Lake Hodges rests on the San Dieguito River that empties into the ocean at Del Mar. The District jointly retains water rights to the surface water stored in Lake Hodges with the City of San Diego and San Dieguito Water District. The Lake Hodges Dam was constructed and completed in 1918, which expanded the reservoir capacity. The dam was designed by John S. Eastwood, funded by the Santa Fe Railroad Company and constructed by the Bent Brothers. The City of San Diego purchased the Lake in 1925 and currently manages the watershed and recreational activities associated with Lake Hodges.
The Lake Hodges reservoir capacity is 30,251 acre feet, and has 1,234 surface acres when full. Its maximum water depth is 115 feet and has 27 shoreline miles. The water from Lake Hodges can be directly supplied to the R. E. Badger Filtration Plant through the Cielo Pump Station or gravity fed to San Dieguito Reservoir through a recently constructed pipeline.
Lake Hodges is connected to the San Diego County Water Authority's Emergency Storage Project [PDF] through a pipeline which connects Lake Hodges to the Olivenhain Reservoir. Lake Hodges will be used to store imported water for the San Diego region and strengthen available supplies of water in San Diego County in the event of an emergency.
View of Lake Hodges and Olivenhain Reservoir
San Dieguito Reservoir
The District jointly owns and operates the San Dieguito Reservoir with San Dieguito Water District. San Dieguito Reservoir currently provides an emergency source of water for both Districts' service areas and is not open to the public for recreation.
The reservoir serves both as a raw water storage reservoir and a pre-treatment facility for the R.E. Badger Water Filtration Plant. In addition, the reservoir serves as a flood control facility. Several factors influence the operation and maintenance of the San Dieguito Reservoir.
Imported water is supplied to the District by an aqueduct from Lake Skinner, located near Hemet in Riverside County. The Aqueduct is owned and operated by the San Diego County Water Authority.
Lake Skinner is a blend of water imported from the Metropolitan Water District of Southern California from two separate sources: a 242-mile aqueduct brings Colorado River Water from Lake Havasu and the 444-mile California Aqueduct brings water from the State Water Project originating in Northern California.

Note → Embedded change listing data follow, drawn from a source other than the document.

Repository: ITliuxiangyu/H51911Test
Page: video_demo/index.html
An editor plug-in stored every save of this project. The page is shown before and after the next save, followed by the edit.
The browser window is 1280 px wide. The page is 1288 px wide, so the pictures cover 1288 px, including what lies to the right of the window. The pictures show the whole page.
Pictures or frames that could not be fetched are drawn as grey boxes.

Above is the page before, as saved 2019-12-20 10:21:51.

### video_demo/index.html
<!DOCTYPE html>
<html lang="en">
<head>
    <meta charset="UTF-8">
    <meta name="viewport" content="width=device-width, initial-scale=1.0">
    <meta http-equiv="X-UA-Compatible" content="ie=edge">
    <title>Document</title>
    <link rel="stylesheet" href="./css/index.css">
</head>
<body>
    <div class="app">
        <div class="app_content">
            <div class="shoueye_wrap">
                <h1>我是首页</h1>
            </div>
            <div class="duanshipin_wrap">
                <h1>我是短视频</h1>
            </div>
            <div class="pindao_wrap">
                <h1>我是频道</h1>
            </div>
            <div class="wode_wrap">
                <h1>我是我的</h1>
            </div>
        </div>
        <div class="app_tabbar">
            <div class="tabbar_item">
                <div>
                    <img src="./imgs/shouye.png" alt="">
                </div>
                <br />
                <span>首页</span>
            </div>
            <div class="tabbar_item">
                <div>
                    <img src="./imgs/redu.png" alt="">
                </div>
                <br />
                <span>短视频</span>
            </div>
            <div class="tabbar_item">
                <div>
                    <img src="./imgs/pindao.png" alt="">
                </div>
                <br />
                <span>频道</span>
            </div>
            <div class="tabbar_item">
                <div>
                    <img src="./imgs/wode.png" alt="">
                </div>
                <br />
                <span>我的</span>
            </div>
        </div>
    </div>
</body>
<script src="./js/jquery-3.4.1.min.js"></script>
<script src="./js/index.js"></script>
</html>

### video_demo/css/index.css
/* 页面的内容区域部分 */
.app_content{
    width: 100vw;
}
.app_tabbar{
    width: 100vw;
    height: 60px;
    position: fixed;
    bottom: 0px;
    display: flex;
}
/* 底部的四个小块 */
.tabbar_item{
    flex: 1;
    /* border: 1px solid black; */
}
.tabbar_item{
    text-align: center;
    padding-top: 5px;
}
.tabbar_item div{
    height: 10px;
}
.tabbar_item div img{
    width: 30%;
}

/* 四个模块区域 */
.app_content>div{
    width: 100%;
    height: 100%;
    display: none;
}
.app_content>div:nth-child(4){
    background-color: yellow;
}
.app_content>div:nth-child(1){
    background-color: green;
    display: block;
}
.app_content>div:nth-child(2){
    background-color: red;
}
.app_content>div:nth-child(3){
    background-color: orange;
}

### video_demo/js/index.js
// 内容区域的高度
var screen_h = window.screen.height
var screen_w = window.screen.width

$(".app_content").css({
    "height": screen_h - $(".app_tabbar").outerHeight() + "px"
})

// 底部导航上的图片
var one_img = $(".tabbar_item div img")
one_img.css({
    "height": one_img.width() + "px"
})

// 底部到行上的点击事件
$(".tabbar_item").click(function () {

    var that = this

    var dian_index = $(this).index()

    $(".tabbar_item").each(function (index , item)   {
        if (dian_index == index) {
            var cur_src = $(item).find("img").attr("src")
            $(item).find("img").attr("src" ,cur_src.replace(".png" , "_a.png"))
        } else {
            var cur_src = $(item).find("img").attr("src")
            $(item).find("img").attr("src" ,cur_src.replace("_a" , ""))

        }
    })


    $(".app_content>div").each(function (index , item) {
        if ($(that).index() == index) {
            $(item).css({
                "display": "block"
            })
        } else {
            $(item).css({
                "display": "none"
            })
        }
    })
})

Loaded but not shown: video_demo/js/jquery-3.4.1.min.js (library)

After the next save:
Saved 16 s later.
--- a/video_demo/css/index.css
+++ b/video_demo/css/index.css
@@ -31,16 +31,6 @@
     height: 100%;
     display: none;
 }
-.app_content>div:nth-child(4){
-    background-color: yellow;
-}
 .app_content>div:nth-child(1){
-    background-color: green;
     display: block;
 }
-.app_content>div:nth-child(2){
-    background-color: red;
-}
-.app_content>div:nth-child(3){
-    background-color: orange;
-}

In addition to this imported raw water supply, the District can receive water purchased from the Skinner Water Treatment Plant. This treatment plant is located near Lake Skinner and supplies treated water to numerous other water agencies in the San Diego County Region.
Access to local and imported water sources ensures that the District's customers can receive a stable and reliable source of water throughout the year. Both the local and imported water sources are delivered to the R. E. Badger Treatment Plant for treatment and delivery. The District has historically obtained approximately 35% of its water from Lake Hodges and 65% from imported water supplied by the County Water Authority.
Non-Potable Water Sources
As part of its effort to reduce overall demand on potable water, the Santa Fe Irrigation District is committed to obtaining alternative water sources.
The District currently purchases recycled water from the San Elijo Joint Powers Authority and distribute it to customers in Solana Beach. The Lomas Santa Fe Golf Course and the San Dieguito Park are two of the growing number of customers who have converted to recycled from potable water. The use of this non-potable source of water increases the District's supply of potable water for the essential health and safety uses of its customers.
San Dieguito Park
The District is currently delivering approximately 500 acre feet (163 million gallons) of recycled water, which represents almost 4% of total water consumption. We are exploring other recycled water delivery opportunities and plan to continue to expand our recycled customer base.